My nerves were kind of under control as I put on the oh-so-familiar teal gown (why haven’t they gotten new gowns here yet?!?) after I stripped to the waist.  I’m much more vocal now in the waiting room than the previous years.  I start asking who the survivors are, and they are eager to talk!  It is 90% of the waiting room because we are in a Cancer Center.  It makes the reality of what we are waiting for seem less frightening and there is an instant bond without too many words.

When my name was called, the nice technician talked to me and then told me her best friend was just diagnosed.  She began asking questions, and I began giving her tips to tell her friend as she plops my breast on the machine.  Silly thoughts go through my head — like after the first squeeze I remembered to lift my breast up rather than pull it off the platform because the skin sticks!  I’m applauding myself for remembering from last year!   Soon it is over, and I try to read the tech’s face.  But all I remember is the face of the technician from 3 years ago whose mouth literally dropped when she looked at those cancer-ridden pictures, and though she tried to recover in a professional manner, her face is still is embedded in my head.

Back to the waiting room…I start talking to myself and bargaining. This time without quotation marks!  Okay, I won’t worry for 10 minutes.  They usually have the results in 10 minutes.  If it is longer than 10 minutes, then I will worry.

Kelly Ripa is on the television in the waiting room doing something ridiculous, and I wonder why anyone really likes her.  Then I chastise myself because my old and dear friend, Cathy, loves her, but I think: how can she watch this TV show?  The 10 minutes are up.  OH Lord, please help me, and His peace descends upon me.  Really.  I felt it.  The door opens and a solemn-faced woman about my age calls my name.  In my head I think, gosh, I need to smile more so I don’t get like that and then she says, “I can’t tell you the results in the hallway because of HIPPA” and I’m thinking it is BAD news because last year the woman blurted it out in the hallway.  But we get to the room and her face broke into a smile and she said, “All is well” as she handed me the “ALL CLEAR” letter signed by a real doctor.   I always grab the letter and look at the signature to make sure it says “MD” after the signature! I immediately just grabbed and hugged her and hugged everyone coming down the hallway.  Then I think, Denise, you do that every year, you need a new routine, then I think, who the heck cares – I can’t help it.  Then I tell the techs gathered in the hallway that this is the worst day and the best day of the year all before 9:45 am.

When that paper is handed to you and you hear those words, it is like God is handing you a beautifully wrapped present and in it is your life for another year as you hear a choir of angels in the background.  You think of the magnitude of that gift, look at that package, and tell God, “Thank you for my life.  I don’t want to screw it up.  Tell me what you want me to do this year, and I will do it.”

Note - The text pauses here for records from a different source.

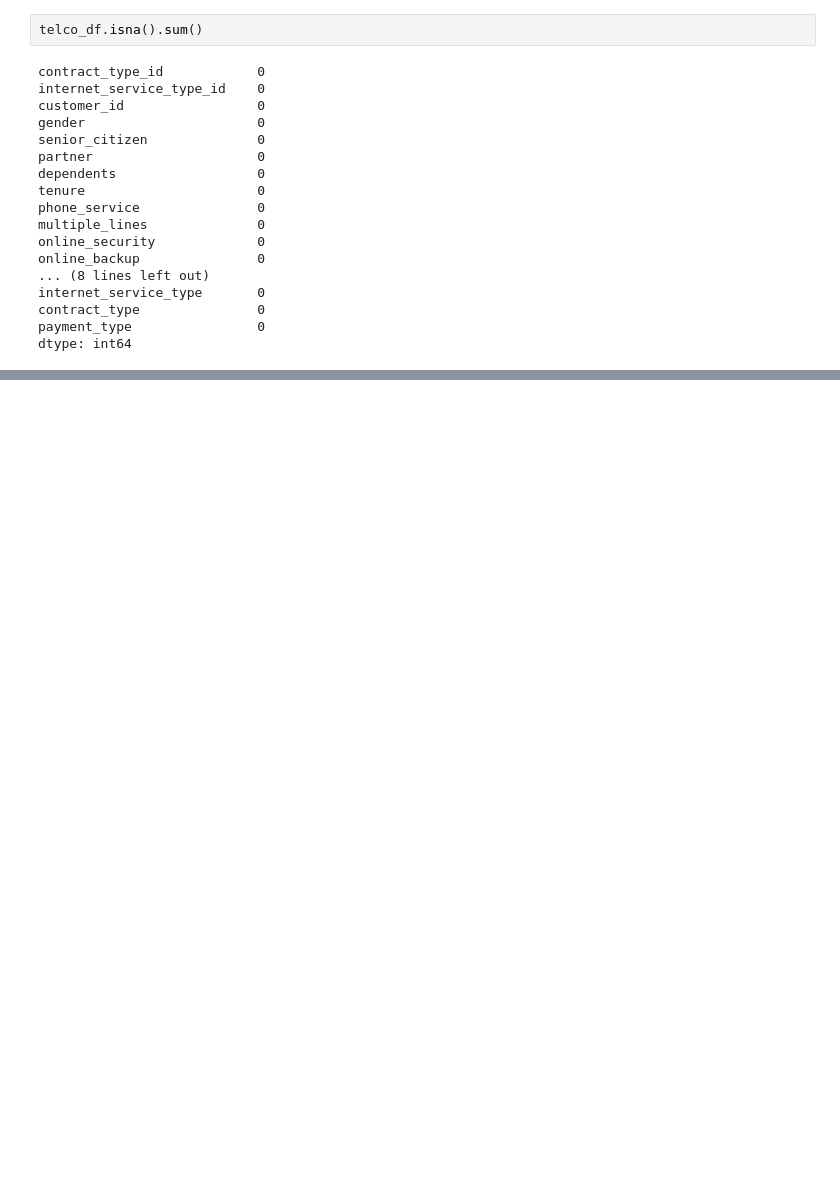
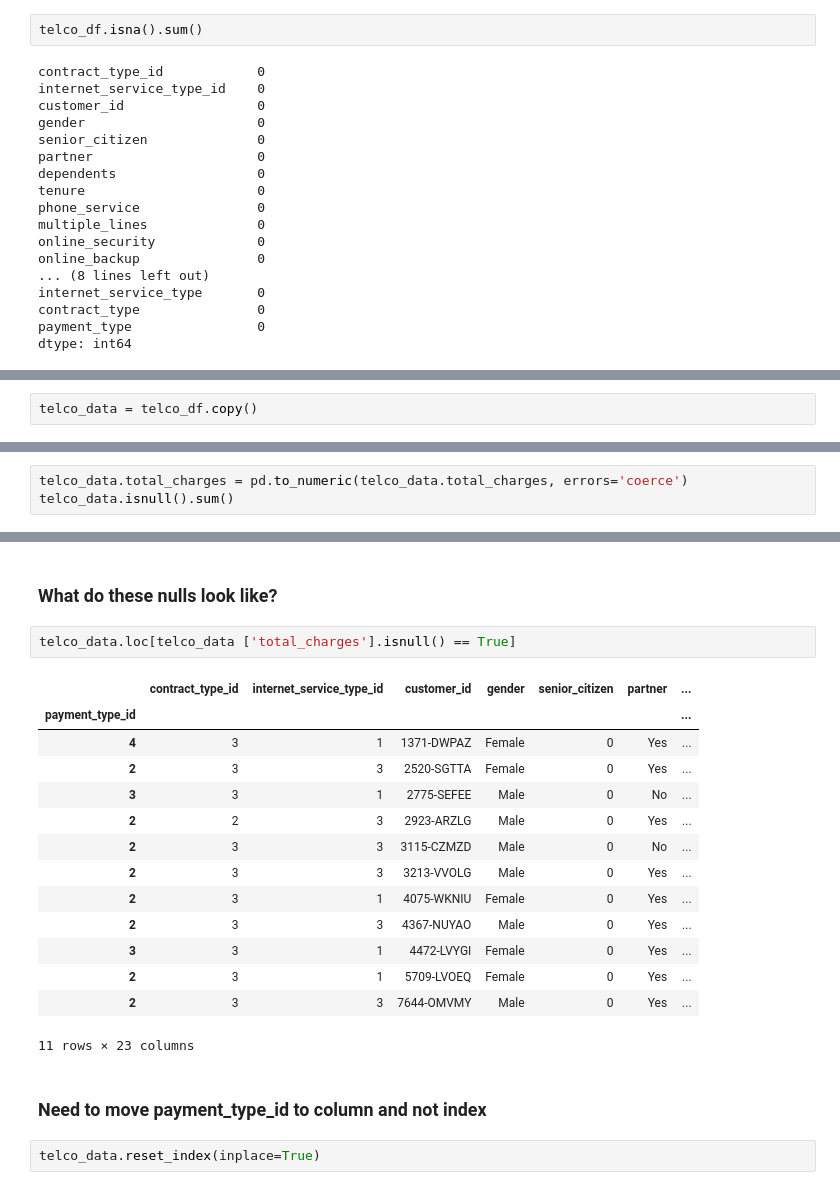
Before and after one commit to raycerna/telco-churn-analysis, a Jupyter notebook: telco_analysis.ipynb, the cells around one changed output, grey strips where cells are left out. Saved outputs shown, nothing was run; the diff lists cells and outputs as text; blank space fills up the shorter version.

```diff
--- a/telco_analysis.ipynb
+++ b/telco_analysis.ipynb
@@ -116,0 +167,2 @@ dtype: int64
+# %%
+telco_data = telco_df.copy()
@@ -116,0 +171,3 @@ dtype: int64
+# %%
+telco_data.total_charges = pd.to_numeric(telco_data.total_charges, errors='coerce')
+telco_data.isnull().sum()
@@ -116,0 +192,23 @@ dtype: int64
+# %% [markdown]
+### What do these nulls look like?
+# %%
+telco_data.loc[telco_data ['total_charges'].isnull() == True]
+# %% [output]
+|  | contract_type_id | internet_service_type_id | customer_id | gender | senior_citizen | partner | ... |
+| payment_type_id |  |  |  |  |  |  | ... |
+| 4 | 3 | 1 | 1371-DWPAZ | Female | 0 | Yes | ... |
+| 2 | 3 | 3 | 2520-SGTTA | Female | 0 | Yes | ... |
+| 3 | 3 | 1 | 2775-SEFEE | Male | 0 | No | ... |
+| 2 | 2 | 3 | 2923-ARZLG | Male | 0 | Yes | ... |
+| 2 | 3 | 3 | 3115-CZMZD | Male | 0 | No | ... |
+| 2 | 3 | 3 | 3213-VVOLG | Male | 0 | Yes | ... |
+| 2 | 3 | 1 | 4075-WKNIU | Female | 0 | Yes | ... |
+| 2 | 3 | 3 | 4367-NUYAO | Male | 0 | Yes | ... |
+| 3 | 3 | 1 | 4472-LVYGI | Female | 0 | Yes | ... |
+| 2 | 3 | 1 | 5709-LVOEQ | Female | 0 | Yes | ... |
+| 2 | 3 | 3 | 7644-OMVMY | Male | 0 | Yes | ... |
+11 rows × 23 columns
+# %% [markdown]
+### Need to move payment_type_id to column and not index
+# %%
+telco_data.reset_index(inplace=True)
```
Also changed, not shown: parts of 34 cells of this notebook.
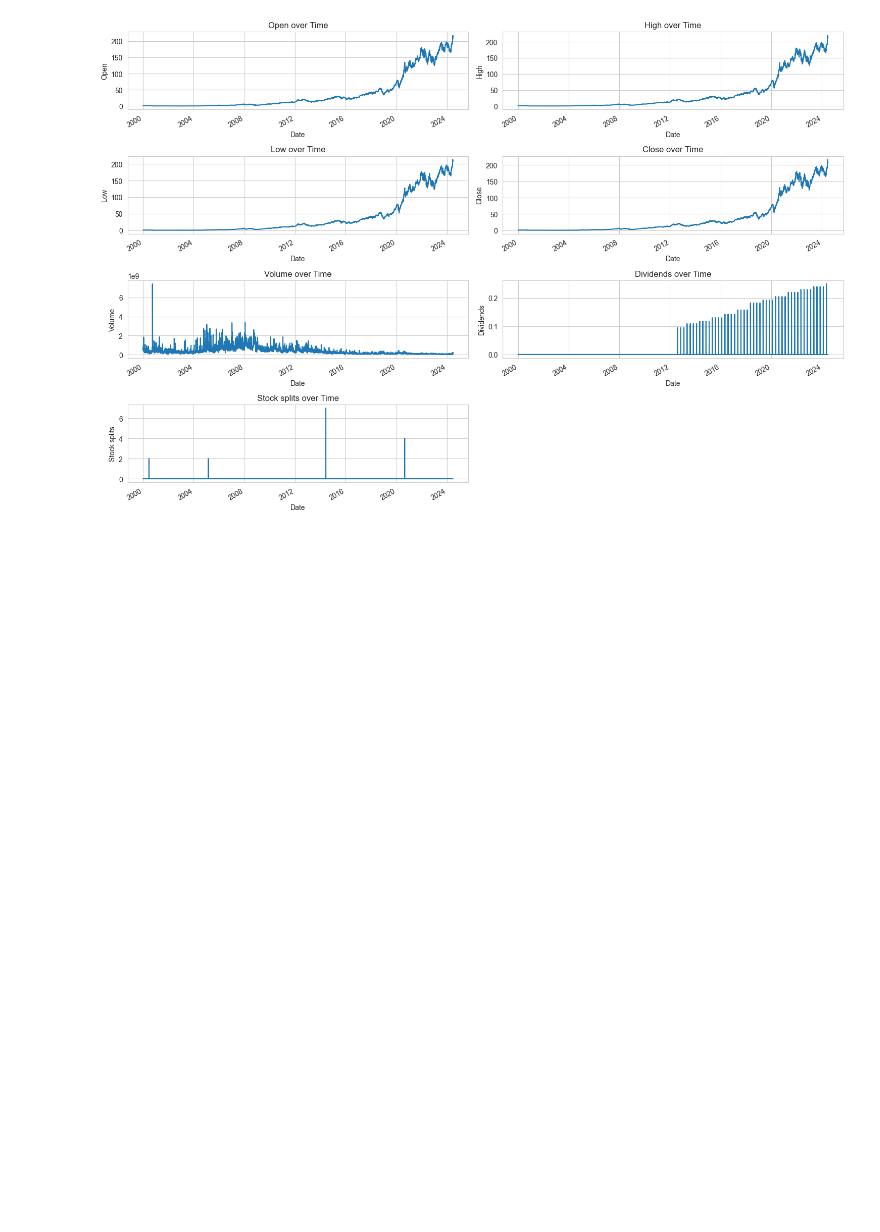
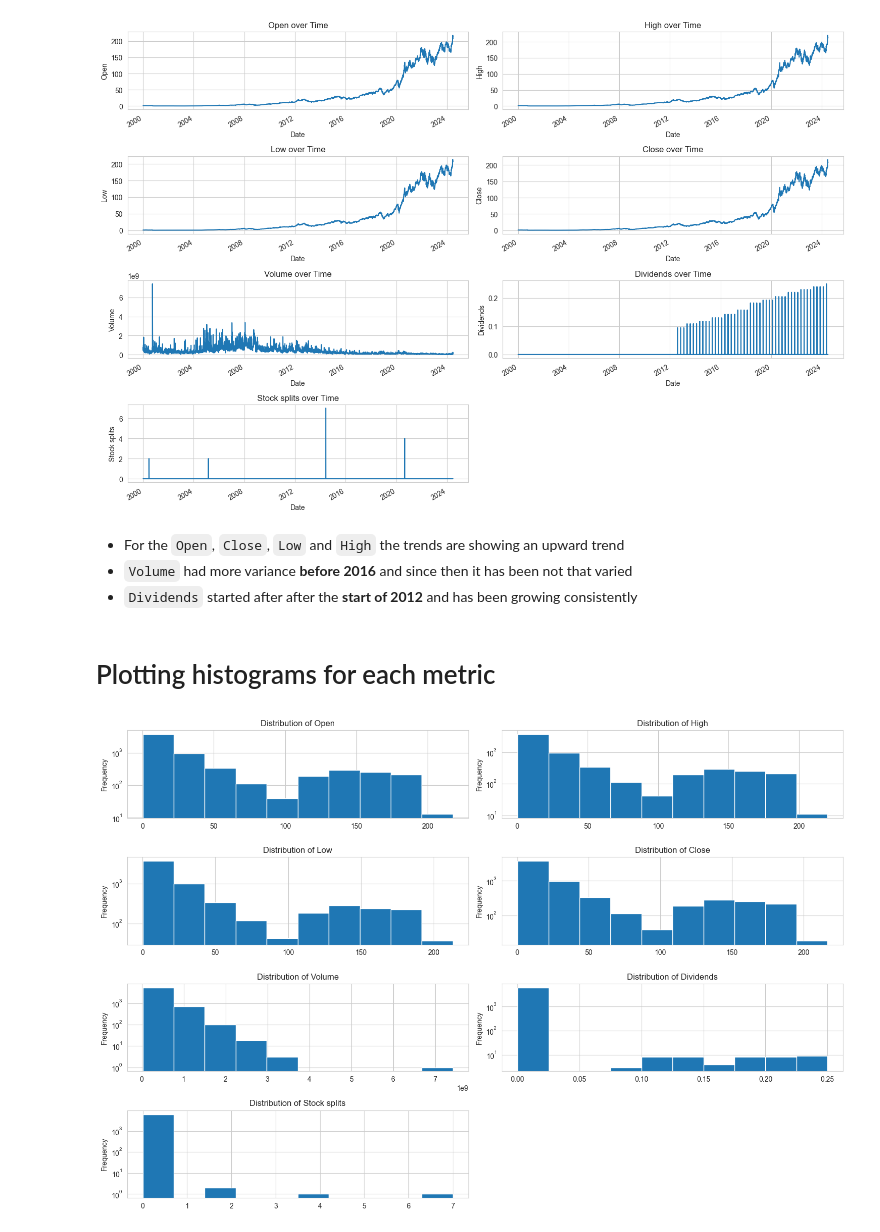
Before and after one commit to Asifdotexe/StoDir, a Jupyter notebook: code/stock-price-prediction.ipynb, the cells around one changed output. Saved outputs shown, nothing was run; the diff lists cells and outputs as text; code cells hidden in the pictures; blank space fills up the shorter version.

Commit message:
#11 Created histograms and candle stick plots

```diff
--- a/code/stock-price-prediction.ipynb
+++ b/code/stock-price-prediction.ipynb
@@ -57,3 +70,29 @@ plt.tight_layout()
 plt.show()
 # %% [output]
 [figure]
+# %% [markdown]
+- For the `Open`, `Close`, `Low` and `High` the trends are showing an upward trend
+- `Volume` had more variance __before 2016__ and since then it has been not that varied
+- `Dividends` started after after the __start of 2012__ and has been growing consistently
+# %% [markdown]
+# Plotting histograms for each metric
+# %%
+columns = df.describe().columns.to_list()
+
+n_cols = 2
+n_rows = (len(columns) + n_cols - 1) // n_cols
+fig, axes = plt.subplots(n_rows, n_cols, figsize=(15, 10))
+axes = axes.flatten()
+
+for i, column in enumerate(columns):
+    df[column].plot(kind='hist', ax=axes[i])
+    axes[i].set_title(f'Distribution of {column.capitalize()}')
+    axes[i].set_yscale('log')
+
+for j in range(i + 1, len(axes)):
+    fig.delaxes(axes[j])
+
+plt.tight_layout()
+plt.show()
+# %% [output]
+[figure, added]
```
Also changed, not shown: parts of 7 cells of this notebook.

And I enter back into the waiting room.  Kelly Ripa is still on the television and this time I think:  Kelly is friendly, cute and she is kind of zany.  I understand why people watch her.